Revision comparison data:
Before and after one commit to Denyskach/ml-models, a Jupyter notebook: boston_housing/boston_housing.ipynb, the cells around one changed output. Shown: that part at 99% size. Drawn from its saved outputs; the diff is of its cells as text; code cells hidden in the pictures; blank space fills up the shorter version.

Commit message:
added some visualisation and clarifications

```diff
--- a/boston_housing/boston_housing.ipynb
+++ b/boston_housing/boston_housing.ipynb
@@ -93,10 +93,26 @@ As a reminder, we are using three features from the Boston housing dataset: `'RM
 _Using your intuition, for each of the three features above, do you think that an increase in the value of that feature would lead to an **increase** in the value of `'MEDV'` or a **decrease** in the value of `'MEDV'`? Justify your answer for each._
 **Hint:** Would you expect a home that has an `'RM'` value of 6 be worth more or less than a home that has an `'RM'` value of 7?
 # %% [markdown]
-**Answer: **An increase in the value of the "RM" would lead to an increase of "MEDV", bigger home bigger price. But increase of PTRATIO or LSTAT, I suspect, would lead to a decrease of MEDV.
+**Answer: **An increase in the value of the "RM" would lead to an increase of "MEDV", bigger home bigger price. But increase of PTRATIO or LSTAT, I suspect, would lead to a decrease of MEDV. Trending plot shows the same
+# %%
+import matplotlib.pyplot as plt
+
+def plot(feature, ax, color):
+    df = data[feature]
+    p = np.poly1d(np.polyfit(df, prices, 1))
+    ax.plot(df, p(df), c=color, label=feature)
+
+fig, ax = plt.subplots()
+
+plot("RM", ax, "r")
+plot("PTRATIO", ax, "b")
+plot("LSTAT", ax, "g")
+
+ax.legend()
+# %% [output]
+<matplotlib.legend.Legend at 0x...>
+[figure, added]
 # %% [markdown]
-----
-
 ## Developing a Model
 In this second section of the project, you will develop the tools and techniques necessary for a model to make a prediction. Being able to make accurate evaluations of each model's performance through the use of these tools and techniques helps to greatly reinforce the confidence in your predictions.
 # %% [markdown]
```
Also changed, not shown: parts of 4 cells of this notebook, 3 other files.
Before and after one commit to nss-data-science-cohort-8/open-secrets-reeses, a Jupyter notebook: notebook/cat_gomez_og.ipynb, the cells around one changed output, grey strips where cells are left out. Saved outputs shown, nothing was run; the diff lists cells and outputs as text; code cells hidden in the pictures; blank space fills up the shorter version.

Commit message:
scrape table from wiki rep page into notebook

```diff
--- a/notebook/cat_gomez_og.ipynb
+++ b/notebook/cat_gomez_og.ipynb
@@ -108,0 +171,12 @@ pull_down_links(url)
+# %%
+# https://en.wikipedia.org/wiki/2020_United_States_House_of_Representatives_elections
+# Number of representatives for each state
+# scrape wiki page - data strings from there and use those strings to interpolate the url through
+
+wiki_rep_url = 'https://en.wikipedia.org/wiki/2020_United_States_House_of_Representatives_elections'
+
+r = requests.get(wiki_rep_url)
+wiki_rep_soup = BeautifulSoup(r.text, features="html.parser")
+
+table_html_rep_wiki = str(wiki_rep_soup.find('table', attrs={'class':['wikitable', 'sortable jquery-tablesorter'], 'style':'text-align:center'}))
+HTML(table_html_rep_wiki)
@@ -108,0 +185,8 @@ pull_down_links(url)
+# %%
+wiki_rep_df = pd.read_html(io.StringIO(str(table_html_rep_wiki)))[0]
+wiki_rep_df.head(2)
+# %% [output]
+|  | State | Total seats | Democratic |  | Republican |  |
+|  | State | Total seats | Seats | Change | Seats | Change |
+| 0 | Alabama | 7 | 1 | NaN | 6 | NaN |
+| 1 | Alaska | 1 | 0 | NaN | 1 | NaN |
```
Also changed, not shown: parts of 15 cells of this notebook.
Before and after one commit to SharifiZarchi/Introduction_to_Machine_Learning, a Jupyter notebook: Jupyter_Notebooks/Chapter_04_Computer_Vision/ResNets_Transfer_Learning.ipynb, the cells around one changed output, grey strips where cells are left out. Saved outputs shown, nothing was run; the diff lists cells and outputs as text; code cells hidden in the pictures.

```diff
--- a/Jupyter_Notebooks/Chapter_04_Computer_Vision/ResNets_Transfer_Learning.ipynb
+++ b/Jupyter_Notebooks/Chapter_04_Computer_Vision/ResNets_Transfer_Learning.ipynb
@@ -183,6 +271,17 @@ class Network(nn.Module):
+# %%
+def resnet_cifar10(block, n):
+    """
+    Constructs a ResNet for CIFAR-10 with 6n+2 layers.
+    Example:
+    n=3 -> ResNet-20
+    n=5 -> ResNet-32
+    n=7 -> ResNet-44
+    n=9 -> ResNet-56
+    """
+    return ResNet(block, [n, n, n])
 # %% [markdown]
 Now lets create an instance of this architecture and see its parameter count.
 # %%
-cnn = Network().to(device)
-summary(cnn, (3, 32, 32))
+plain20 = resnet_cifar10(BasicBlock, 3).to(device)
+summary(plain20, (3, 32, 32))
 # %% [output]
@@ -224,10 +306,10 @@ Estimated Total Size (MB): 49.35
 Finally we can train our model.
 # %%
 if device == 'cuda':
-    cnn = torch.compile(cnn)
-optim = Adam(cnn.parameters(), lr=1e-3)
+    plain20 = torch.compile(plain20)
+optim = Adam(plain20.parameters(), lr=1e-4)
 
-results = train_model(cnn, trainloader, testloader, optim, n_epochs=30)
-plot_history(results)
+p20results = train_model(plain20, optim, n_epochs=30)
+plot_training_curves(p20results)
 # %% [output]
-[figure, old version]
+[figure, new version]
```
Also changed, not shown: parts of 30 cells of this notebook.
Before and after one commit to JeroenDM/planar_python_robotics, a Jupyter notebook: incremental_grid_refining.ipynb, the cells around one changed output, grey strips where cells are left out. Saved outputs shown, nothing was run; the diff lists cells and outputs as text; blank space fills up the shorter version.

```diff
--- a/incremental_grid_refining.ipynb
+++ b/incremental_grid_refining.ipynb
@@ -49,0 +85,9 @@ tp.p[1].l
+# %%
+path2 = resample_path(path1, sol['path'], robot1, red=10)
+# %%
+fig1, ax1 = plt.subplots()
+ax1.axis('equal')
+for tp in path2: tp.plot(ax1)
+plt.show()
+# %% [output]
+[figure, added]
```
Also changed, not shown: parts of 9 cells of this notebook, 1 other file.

#### [Exercise]
The answer must be all of the entries, restated exactly.

#### [Reply]
Before and after one commit to Denyskach/ml-models, a Jupyter notebook: boston_housing/boston_housing.ipynb, the cells around one changed output. Shown: that part at 99% size. Drawn from its saved outputs; the diff is of its cells as text; code cells hidden in the pictures; blank space fills up the shorter version.

Commit message:
added some visualisation and clarifications

```diff
--- a/boston_housing/boston_housing.ipynb
+++ b/boston_housing/boston_housing.ipynb
@@ -93,10 +93,26 @@ As a reminder, we are using three features from the Boston housing dataset: `'RM
 _Using your intuition, for each of the three features above, do you think that an increase in the value of that feature would lead to an **increase** in the value of `'MEDV'` or a **decrease** in the value of `'MEDV'`? Justify your answer for each._
 **Hint:** Would you expect a home that has an `'RM'` value of 6 be worth more or less than a home that has an `'RM'` value of 7?
 # %% [markdown]
-**Answer: **An increase in the value of the "RM" would lead to an increase of "MEDV", bigger home bigger price. But increase of PTRATIO or LSTAT, I suspect, would lead to a decrease of MEDV.
+**Answer: **An increase in the value of the "RM" would lead to an increase of "MEDV", bigger home bigger price. But increase of PTRATIO or LSTAT, I suspect, would lead to a decrease of MEDV. Trending plot shows the same
+# %%
+import matplotlib.pyplot as plt
+
+def plot(feature, ax, color):
+    df = data[feature]
+    p = np.poly1d(np.polyfit(df, prices, 1))
+    ax.plot(df, p(df), c=color, label=feature)
+
+fig, ax = plt.subplots()
+
+plot("RM", ax, "r")
+plot("PTRATIO", ax, "b")
+plot("LSTAT", ax, "g")
+
+ax.legend()
+# %% [output]
+<matplotlib.legend.Legend at 0x...>
+[figure, added]
 # %% [markdown]
-----
-
 ## Developing a Model
 In this second section of the project, you will develop the tools and techniques necessary for a model to make a prediction. Being able to make accurate evaluations of each model's performance through the use of these tools and techniques helps to greatly reinforce the confidence in your predictions.
 # %% [markdown]
```
Also changed, not shown: parts of 4 cells of this notebook, 3 other files.
Before and after one commit to nss-data-science-cohort-8/open-secrets-reeses, a Jupyter notebook: notebook/cat_gomez_og.ipynb, the cells around one changed output, grey strips where cells are left out. Saved outputs shown, nothing was run; the diff lists cells and outputs as text; code cells hidden in the pictures; blank space fills up the shorter version.

Commit message:
scrape table from wiki rep page into notebook

```diff
--- a/notebook/cat_gomez_og.ipynb
+++ b/notebook/cat_gomez_og.ipynb
@@ -108,0 +171,12 @@ pull_down_links(url)
+# %%
+# https://en.wikipedia.org/wiki/2020_United_States_House_of_Representatives_elections
+# Number of representatives for each state
+# scrape wiki page - data strings from there and use those strings to interpolate the url through
+
+wiki_rep_url = 'https://en.wikipedia.org/wiki/2020_United_States_House_of_Representatives_elections'
+
+r = requests.get(wiki_rep_url)
+wiki_rep_soup = BeautifulSoup(r.text, features="html.parser")
+
+table_html_rep_wiki = str(wiki_rep_soup.find('table', attrs={'class':['wikitable', 'sortable jquery-tablesorter'], 'style':'text-align:center'}))
+HTML(table_html_rep_wiki)
@@ -108,0 +185,8 @@ pull_down_links(url)
+# %%
+wiki_rep_df = pd.read_html(io.StringIO(str(table_html_rep_wiki)))[0]
+wiki_rep_df.head(2)
+# %% [output]
+|  | State | Total seats | Democratic |  | Republican |  |
+|  | State | Total seats | Seats | Change | Seats | Change |
+| 0 | Alabama | 7 | 1 | NaN | 6 | NaN |
+| 1 | Alaska | 1 | 0 | NaN | 1 | NaN |
```
Also changed, not shown: parts of 15 cells of this notebook.
Before and after one commit to SharifiZarchi/Introduction_to_Machine_Learning, a Jupyter notebook: Jupyter_Notebooks/Chapter_04_Computer_Vision/ResNets_Transfer_Learning.ipynb, the cells around one changed output, grey strips where cells are left out. Saved outputs shown, nothing was run; the diff lists cells and outputs as text; code cells hidden in the pictures.

```diff
--- a/Jupyter_Notebooks/Chapter_04_Computer_Vision/ResNets_Transfer_Learning.ipynb
+++ b/Jupyter_Notebooks/Chapter_04_Computer_Vision/ResNets_Transfer_Learning.ipynb
@@ -183,6 +271,17 @@ class Network(nn.Module):
+# %%
+def resnet_cifar10(block, n):
+    """
+    Constructs a ResNet for CIFAR-10 with 6n+2 layers.
+    Example:
+    n=3 -> ResNet-20
+    n=5 -> ResNet-32
+    n=7 -> ResNet-44
+    n=9 -> ResNet-56
+    """
+    return ResNet(block, [n, n, n])
 # %% [markdown]
 Now lets create an instance of this architecture and see its parameter count.
 # %%
-cnn = Network().to(device)
-summary(cnn, (3, 32, 32))
+plain20 = resnet_cifar10(BasicBlock, 3).to(device)
+summary(plain20, (3, 32, 32))
 # %% [output]
@@ -224,10 +306,10 @@ Estimated Total Size (MB): 49.35
 Finally we can train our model.
 # %%
 if device == 'cuda':
-    cnn = torch.compile(cnn)
-optim = Adam(cnn.parameters(), lr=1e-3)
+    plain20 = torch.compile(plain20)
+optim = Adam(plain20.parameters(), lr=1e-4)
 
-results = train_model(cnn, trainloader, testloader, optim, n_epochs=30)
-plot_history(results)
+p20results = train_model(plain20, optim, n_epochs=30)
+plot_training_curves(p20results)
 # %% [output]
-[figure, old version]
+[figure, new version]
```
Also changed, not shown: parts of 30 cells of this notebook.
Before and after one commit to JeroenDM/planar_python_robotics, a Jupyter notebook: incremental_grid_refining.ipynb, the cells around one changed output, grey strips where cells are left out. Saved outputs shown, nothing was run; the diff lists cells and outputs as text; blank space fills up the shorter version.

```diff
--- a/incremental_grid_refining.ipynb
+++ b/incremental_grid_refining.ipynb
@@ -49,0 +85,9 @@ tp.p[1].l
+# %%
+path2 = resample_path(path1, sol['path'], robot1, red=10)
+# %%
+fig1, ax1 = plt.subplots()
+ax1.axis('equal')
+for tp in path2: tp.plot(ax1)
+plt.show()
+# %% [output]
+[figure, added]
```
Also changed, not shown: parts of 9 cells of this notebook, 1 other file.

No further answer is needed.